Screenshot and code edit data:
Start of Block

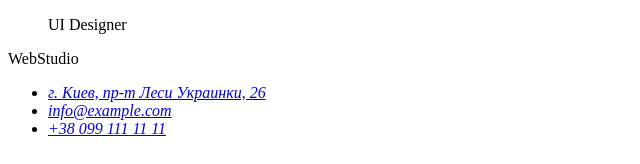
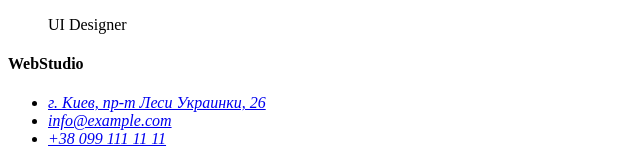
Before and after one commit to DeXteRUA19/goit-markup-hw-01, a plain HTML site: page index.html in a window 1280 px wide. Shown: the part 3175-3339 px from the top of the page, without its empty margins (0-640 px from the left). Drawn offline with Linux system fonts and the light colour scheme.

Commit message:
исправлен H4 для 113

```diff
--- a/index.html
+++ b/index.html
@@ -111,7 +111,7 @@
       </section>
       <!--CONTACT-->
       <section>
-        <p>WebStudio</p>
+        <h4>WebStudio</h4>
         <address>
           <ul>
             <li>
```
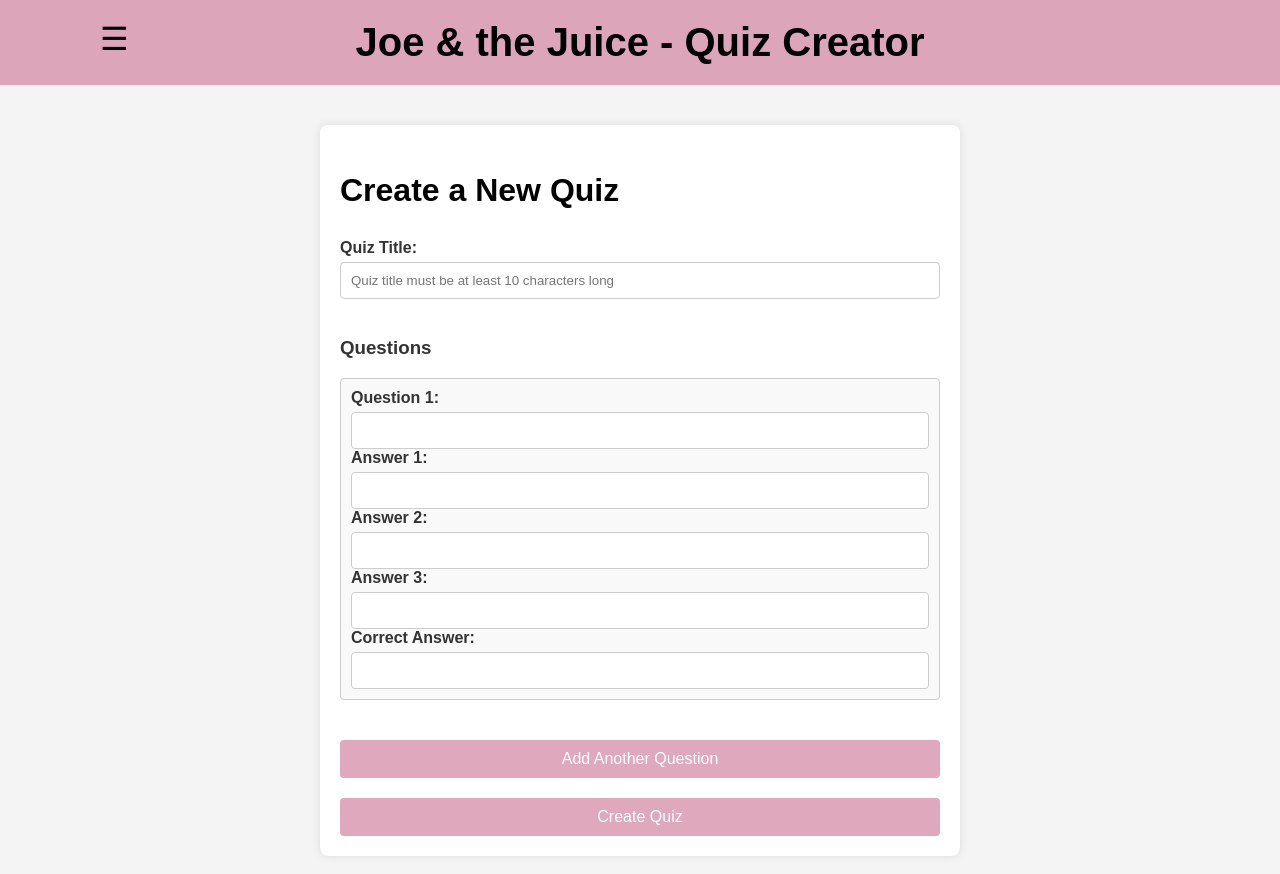
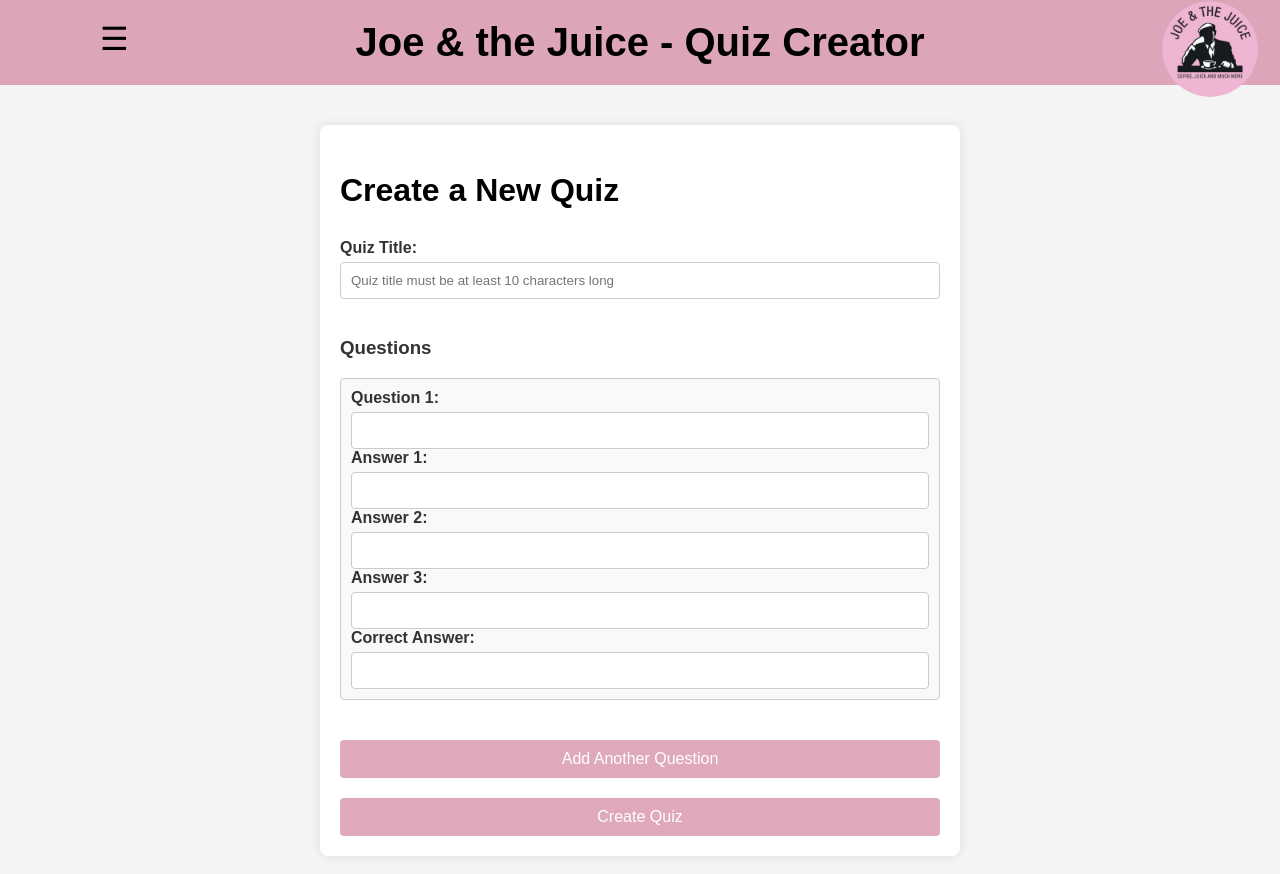
Before and after one commit to BondoPetit/Joey-Exam, a plain HTML site: page views/admin.html in a window 1280 px wide. Drawn offline with Linux system fonts and the light colour scheme.

Commit message:
logo added

```diff
--- a/css/admin.css
+++ b/css/admin.css
@@ -1,4 +1,18 @@
-/* main.css */
+/*logo */
+
+#corner-logo {
+    position: fixed;  /* Gør, at billedet forbliver på plads selv når der scrolles */
+    top: 0px;        /* Placer billedet 20px fra toppen af skærmen */
+    right: 20px;      /* Placer billedet 20px fra højre side af skærmen */
+    width: 100px;     /* Angiv en passende størrelse til billedet */
+    z-index: 5000;    /* Sørger for, at billedet ligger øverst i forhold til andre elementer */
+}
+
+
+
+
+
+/* admin.css */
 
 body {
     font-family: 'Arial', sans-serif;
--- a/views/admin.html
+++ b/views/admin.html
@@ -8,6 +8,8 @@
     <link rel="stylesheet" href="/css/admin.css">
 </head>
 <body>
+    <img id="corner-logo" src="/pictures/logo.png" alt="Joe & The Juice Logo">
+
     <header>
         <div id="nav-toggle" class="nav-toggle" style="cursor: pointer; font-size: 2em;">&#9776;</div>
         <h1>Joe & the Juice - Quiz Creator</h1>
```
Also changed, not shown: views/result.html (+1 -1 lines), pictures/logo.png (added).
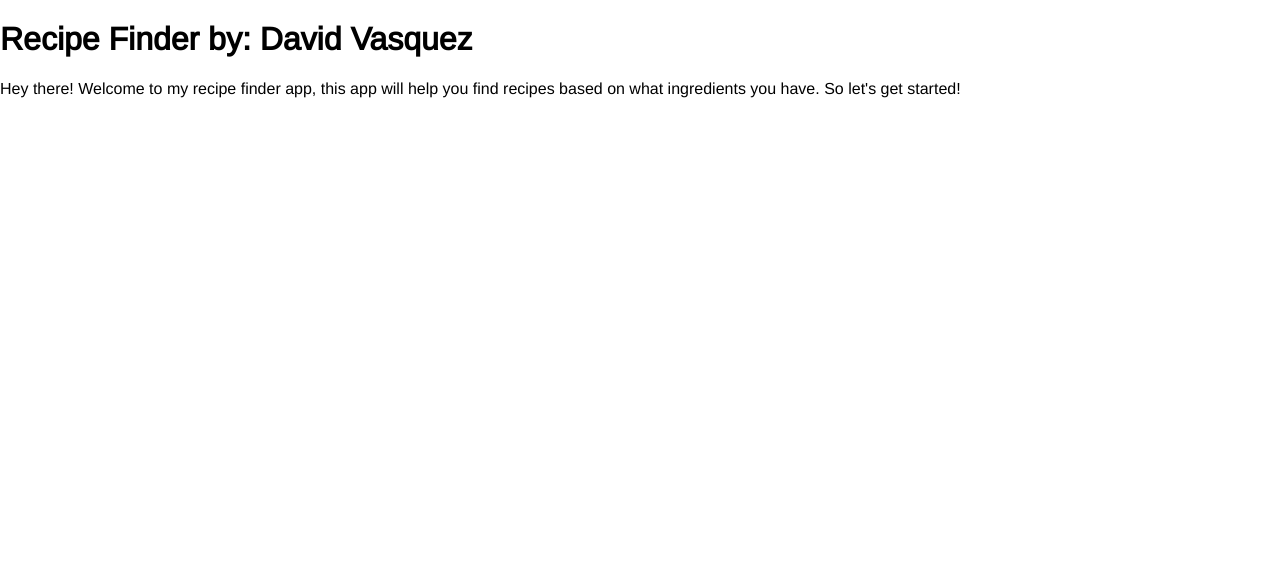
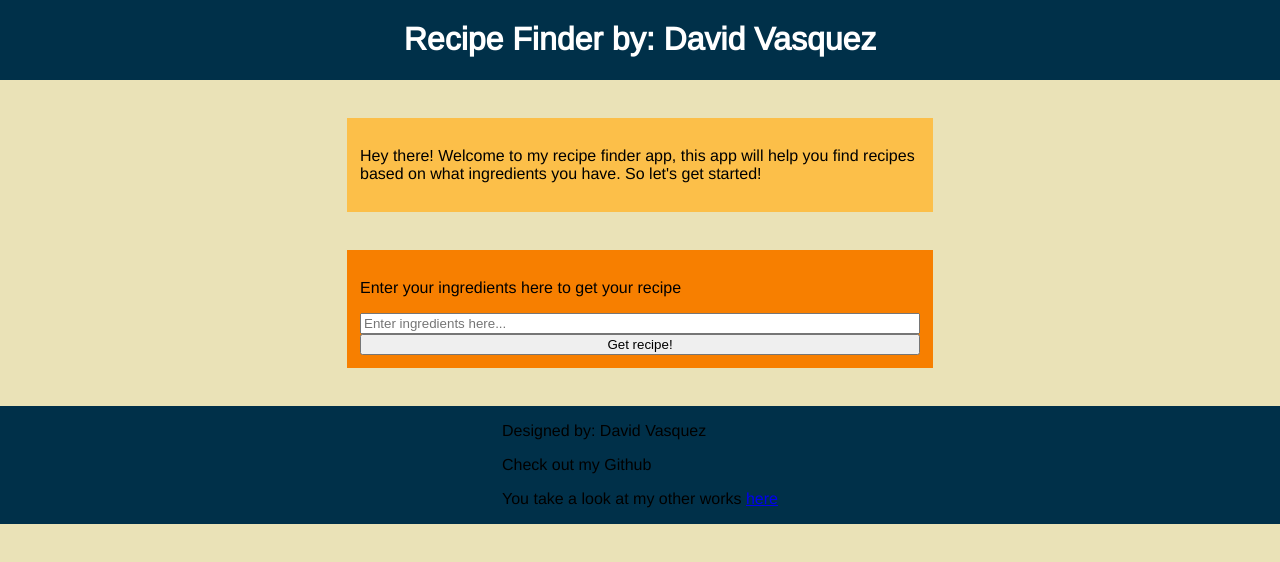
Before and after one commit to dvasquez08/recipe-app, a plain HTML site: page index.html in a window 1280 px wide. Drawn offline with nearby package versions, Linux system fonts and the light colour scheme.

Commit message:
updated html and css files

```diff
--- a/index.html
+++ b/index.html
@@ -13,10 +13,20 @@
     <title>Recipe Finder App</title>
   </head>
   <body>
+    <!-- Beginning of title section -->
+
     <div class="title-section">
       <div class="title text">
         <h1>Recipe Finder by: David Vasquez</h1>
       </div>
+    </div>
+
+    <!-- Beginning of main content section
+    intro will be on left, search on right -->
+
+    <div class="content-container">
+      <!-- Beginning of introduction section -->
+
       <div class="intro-area">
         <div class="intro-text">
           <p>
@@ -26,7 +36,38 @@
           </p>
         </div>
       </div>
+
+      <!-- Beginning of search area -->
+
+      <div class="search-area">
+        <div class="search-content">
+          <p>Enter your ingredients here to get your recipe</p>
+          <input
+            type="text"
+            id="ingredients"
+            placeholder="Enter ingredients here..."
+          />
+          <button id="search-button">Get recipe!</button>
+        </div>
+      </div>
     </div>
+
+    <!-- End of main content container -->
+
+    <!-- Beginning of footer section -->
+    <div class="footer">
+      <div class="footer-content">
+        <p>Designed by: David Vasquez</p>
+        <p>Check out my <a href="https://github.com/dvasquez08"></a>Github</p>
+        <p>
+          You take a look at my other works
+          <a href="dvasquez08.github.io">here</a>
+        </p>
+      </div>
+    </div>
+
+    <!-- End of page -->
+
     <script src="script.js"></script>
   </body>
 </html>
--- a/styles.css
+++ b/styles.css
@@ -1,5 +1,55 @@
 body {
-    margin: 0;
-    padding: 0;
-    font-family: 'Arimo', sans-serif;
+  margin: 0;
+  padding: 0;
+  font-family: "Arimo", sans-serif;
+  background-color: #eae2b7;
 }
+
+.title-section {
+  display: flex;
+  flex-direction: row;
+  justify-content: center;
+  background-color: #003049;
+  color: #fff;
+}
+
+.intro-area {
+  display: flex;
+  flex-direction: row;
+  justify-content: center;
+  margin-top: 3%;
+}
+
+.intro-text {
+  padding: 1%;
+  text-align: left;
+  display: flex;
+  flex-direction: column;
+  justify-content: center;
+  background-color: #fcbf49;
+  width: 70vh;
+}
+
+.search-area {
+  margin-top: 3%;
+  display: flex;
+  flex-direction: row;
+  justify-content: center;
+}
+
+.search-content {
+  padding: 1%;
+  display: flex;
+  flex-direction: column;
+  justify-content: center;
+  background-color: #f77f00;
+  width: 70vh;
+}
+
+.footer {
+  margin-top: 3%;
+  display: flex;
+  flex-direction: row;
+  justify-content: center;
+  background-color: #003049;
+}
```
Also changed, not shown: assets/screenshots/before-css.png (added).
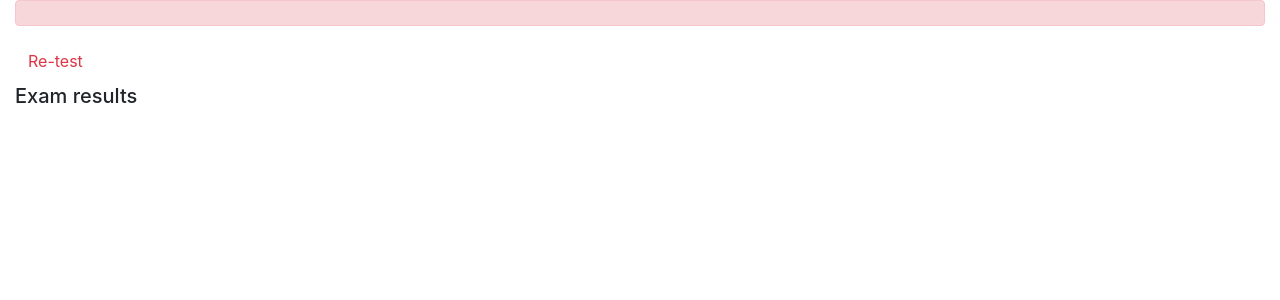
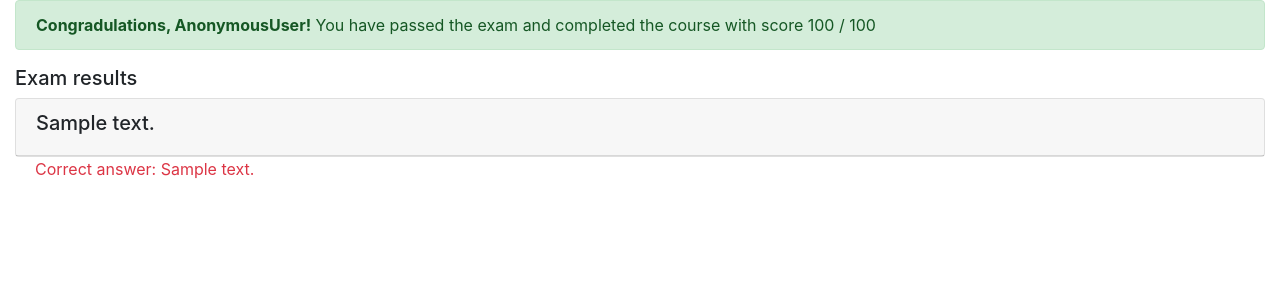
Before and after one commit to watarukanda/final_template, a Django app: page /onlinecourse/course/1/submission/1/result/ in a window 1280 px wide. Shown: the part 56-356 px from the top of the page. Run offline with Django 3.2, Linux system fonts and the light colour scheme; tables that the repository leaves empty hold one stand-in row (values such as "Sample post"); some libraries are stand-ins or nearby versions.

Commit message:
update exam result view

```diff
--- a/onlinecourse/templates/onlinecourse/exam_result_bootstrap.html
+++ b/onlinecourse/templates/onlinecourse/exam_result_bootstrap.html
@@ -36,19 +36,47 @@
 </nav>
 
 <div class="container-fluid">
-    {% if grade > 80 %}
+    {% if score > 80 %}
     <div class="alert alert-success">
        <!--HINT Display passed info -->
+       <strong> Congradulations, {{ user }}!</strong> You have passed the exam and completed the course with score
+            {{ score }} / 100
     </div>
-        {% else %}
+    {% else %}
         <div class="alert alert-danger">
             <!--HINT Display failed info -->
+            <strong>Failed</strong> Sorry, {{ user }}! You have failed exam with score {{ score }} / 100
         </div>
         <a class="btn btn-link text-danger" href="{% url 'onlinecourse:course_details' course.id %}">Re-test</a>
         {% endif %}
         <div class="card-columns-vertical mt-1">
         <h5 class="">Exam results</h5>
             <!--HINT Display exam results-->
+            {% for question in course.question_set.all %}
+            <div class="card mt-1 ">
+                <div class="card-header">
+                    <h5>{{ question.question_text }}</h5>
+                </div>
+            </div>
+            <div class="card-body mt-0 pt-0">
+                {% for choice in question.choice_set.all %}
+                {% if choice.is_correct%}
+                <span class="card-text text-danger">Correct answer: {{ choice.choice_text }}<span><br>
+                        {% endif %}
+                        {% endfor %}
+                        {% for choice in question.choice_set.all %}
+                        {% if choice.is_correct is not True %}
+                        {% if choice.id in selected_ids %}
+                        <span class="card-text text-dark">{{ choice.choice_text }}</span><br>
+                        {% endif %}
+                        {% else %}
+                        {% if choice.id not in selected_ids %}
+                        <span class="card-text text-warning">Not selected: {{ choice.choice_text }}</span><br>
+                        {% endif %}
+                        {% endif %}
+                        {% endfor %}
+            </div>
+            {% endfor %}
         </div>
     </div>
 </body>
```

End of Block

### EXERCISE BRIEF
Would you give the data above again word for word, skipping any images?

### RESULT OF THE TASK
Before and after one commit to DeXteRUA19/goit-markup-hw-01, a plain HTML site: page index.html in a window 1280 px wide. Shown: the part 3175-3339 px from the top of the page, without its empty margins (0-640 px from the left). Drawn offline with Linux system fonts and the light colour scheme.

Commit message:
исправлен H4 для 113

```diff
--- a/index.html
+++ b/index.html
@@ -111,7 +111,7 @@
       </section>
       <!--CONTACT-->
       <section>
-        <p>WebStudio</p>
+        <h4>WebStudio</h4>
         <address>
           <ul>
             <li>
```
Before and after one commit to BondoPetit/Joey-Exam, a plain HTML site: page views/admin.html in a window 1280 px wide. Drawn offline with Linux system fonts and the light colour scheme.

Commit message:
logo added

```diff
--- a/css/admin.css
+++ b/css/admin.css
@@ -1,4 +1,18 @@
-/* main.css */
+/*logo */
+
+#corner-logo {
+    position: fixed;  /* Gør, at billedet forbliver på plads selv når der scrolles */
+    top: 0px;        /* Placer billedet 20px fra toppen af skærmen */
+    right: 20px;      /* Placer billedet 20px fra højre side af skærmen */
+    width: 100px;     /* Angiv en passende størrelse til billedet */
+    z-index: 5000;    /* Sørger for, at billedet ligger øverst i forhold til andre elementer */
+}
+
+
+
+
+
+/* admin.css */
 
 body {
     font-family: 'Arial', sans-serif;
--- a/views/admin.html
+++ b/views/admin.html
@@ -8,6 +8,8 @@
     <link rel="stylesheet" href="/css/admin.css">
 </head>
 <body>
+    <img id="corner-logo" src="/pictures/logo.png" alt="Joe & The Juice Logo">
+
     <header>
         <div id="nav-toggle" class="nav-toggle" style="cursor: pointer; font-size: 2em;">&#9776;</div>
         <h1>Joe & the Juice - Quiz Creator</h1>
```
Also changed, not shown: views/result.html (+1 -1 lines), pictures/logo.png (added).
Before and after one commit to dvasquez08/recipe-app, a plain HTML site: page index.html in a window 1280 px wide. Drawn offline with nearby package versions, Linux system fonts and the light colour scheme.

Commit message:
updated html and css files

```diff
--- a/index.html
+++ b/index.html
@@ -13,10 +13,20 @@
     <title>Recipe Finder App</title>
   </head>
   <body>
+    <!-- Beginning of title section -->
+
     <div class="title-section">
       <div class="title text">
         <h1>Recipe Finder by: David Vasquez</h1>
       </div>
+    </div>
+
+    <!-- Beginning of main content section
+    intro will be on left, search on right -->
+
+    <div class="content-container">
+      <!-- Beginning of introduction section -->
+
       <div class="intro-area">
         <div class="intro-text">
           <p>
@@ -26,7 +36,38 @@
           </p>
         </div>
       </div>
+
+      <!-- Beginning of search area -->
+
+      <div class="search-area">
+        <div class="search-content">
+          <p>Enter your ingredients here to get your recipe</p>
+          <input
+            type="text"
+            id="ingredients"
+            placeholder="Enter ingredients here..."
+          />
+          <button id="search-button">Get recipe!</button>
+        </div>
+      </div>
     </div>
+
+    <!-- End of main content container -->
+
+    <!-- Beginning of footer section -->
+    <div class="footer">
+      <div class="footer-content">
+        <p>Designed by: David Vasquez</p>
+        <p>Check out my <a href="https://github.com/dvasquez08"></a>Github</p>
+        <p>
+          You take a look at my other works
+          <a href="dvasquez08.github.io">here</a>
+        </p>
+      </div>
+    </div>
+
+    <!-- End of page -->
+
     <script src="script.js"></script>
   </body>
 </html>
--- a/styles.css
+++ b/styles.css
@@ -1,5 +1,55 @@
 body {
-    margin: 0;
-    padding: 0;
-    font-family: 'Arimo', sans-serif;
+  margin: 0;
+  padding: 0;
+  font-family: "Arimo", sans-serif;
+  background-color: #eae2b7;
 }
+
+.title-section {
+  display: flex;
+  flex-direction: row;
+  justify-content: center;
+  background-color: #003049;
+  color: #fff;
+}
+
+.intro-area {
+  display: flex;
+  flex-direction: row;
+  justify-content: center;
+  margin-top: 3%;
+}
+
+.intro-text {
+  padding: 1%;
+  text-align: left;
+  display: flex;
+  flex-direction: column;
+  justify-content: center;
+  background-color: #fcbf49;
+  width: 70vh;
+}
+
+.search-area {
+  margin-top: 3%;
+  display: flex;
+  flex-direction: row;
+  justify-content: center;
+}
+
+.search-content {
+  padding: 1%;
+  display: flex;
+  flex-direction: column;
+  justify-content: center;
+  background-color: #f77f00;
+  width: 70vh;
+}
+
+.footer {
+  margin-top: 3%;
+  display: flex;
+  flex-direction: row;
+  justify-content: center;
+  background-color: #003049;
+}
```
Also changed, not shown: assets/screenshots/before-css.png (added).
Before and after one commit to watarukanda/final_template, a Django app: page /onlinecourse/course/1/submission/1/result/ in a window 1280 px wide. Shown: the part 56-356 px from the top of the page. Run offline with Django 3.2, Linux system fonts and the light colour scheme; tables that the repository leaves empty hold one stand-in row (values such as "Sample post"); some libraries are stand-ins or nearby versions.

Commit message:
update exam result view

```diff
--- a/onlinecourse/templates/onlinecourse/exam_result_bootstrap.html
+++ b/onlinecourse/templates/onlinecourse/exam_result_bootstrap.html
@@ -36,19 +36,47 @@
 </nav>
 
 <div class="container-fluid">
-    {% if grade > 80 %}
+    {% if score > 80 %}
     <div class="alert alert-success">
        <!--HINT Display passed info -->
+       <strong> Congradulations, {{ user }}!</strong> You have passed the exam and completed the course with score
+            {{ score }} / 100
     </div>
-        {% else %}
+    {% else %}
         <div class="alert alert-danger">
             <!--HINT Display failed info -->
+            <strong>Failed</strong> Sorry, {{ user }}! You have failed exam with score {{ score }} / 100
         </div>
         <a class="btn btn-link text-danger" href="{% url 'onlinecourse:course_details' course.id %}">Re-test</a>
         {% endif %}
         <div class="card-columns-vertical mt-1">
         <h5 class="">Exam results</h5>
             <!--HINT Display exam results-->
+            {% for question in course.question_set.all %}
+            <div class="card mt-1 ">
+                <div class="card-header">
+                    <h5>{{ question.question_text }}</h5>
+                </div>
+            </div>
+            <div class="card-body mt-0 pt-0">
+                {% for choice in question.choice_set.all %}
+                {% if choice.is_correct%}
+                <span class="card-text text-danger">Correct answer: {{ choice.choice_text }}<span><br>
+                        {% endif %}
+                        {% endfor %}
+                        {% for choice in question.choice_set.all %}
+                        {% if choice.is_correct is not True %}
+                        {% if choice.id in selected_ids %}
+                        <span class="card-text text-dark">{{ choice.choice_text }}</span><br>
+                        {% endif %}
+                        {% else %}
+                        {% if choice.id not in selected_ids %}
+                        <span class="card-text text-warning">Not selected: {{ choice.choice_text }}</span><br>
+                        {% endif %}
+                        {% endif %}
+                        {% endfor %}
+            </div>
+            {% endfor %}
         </div>
     </div>
 </body>
```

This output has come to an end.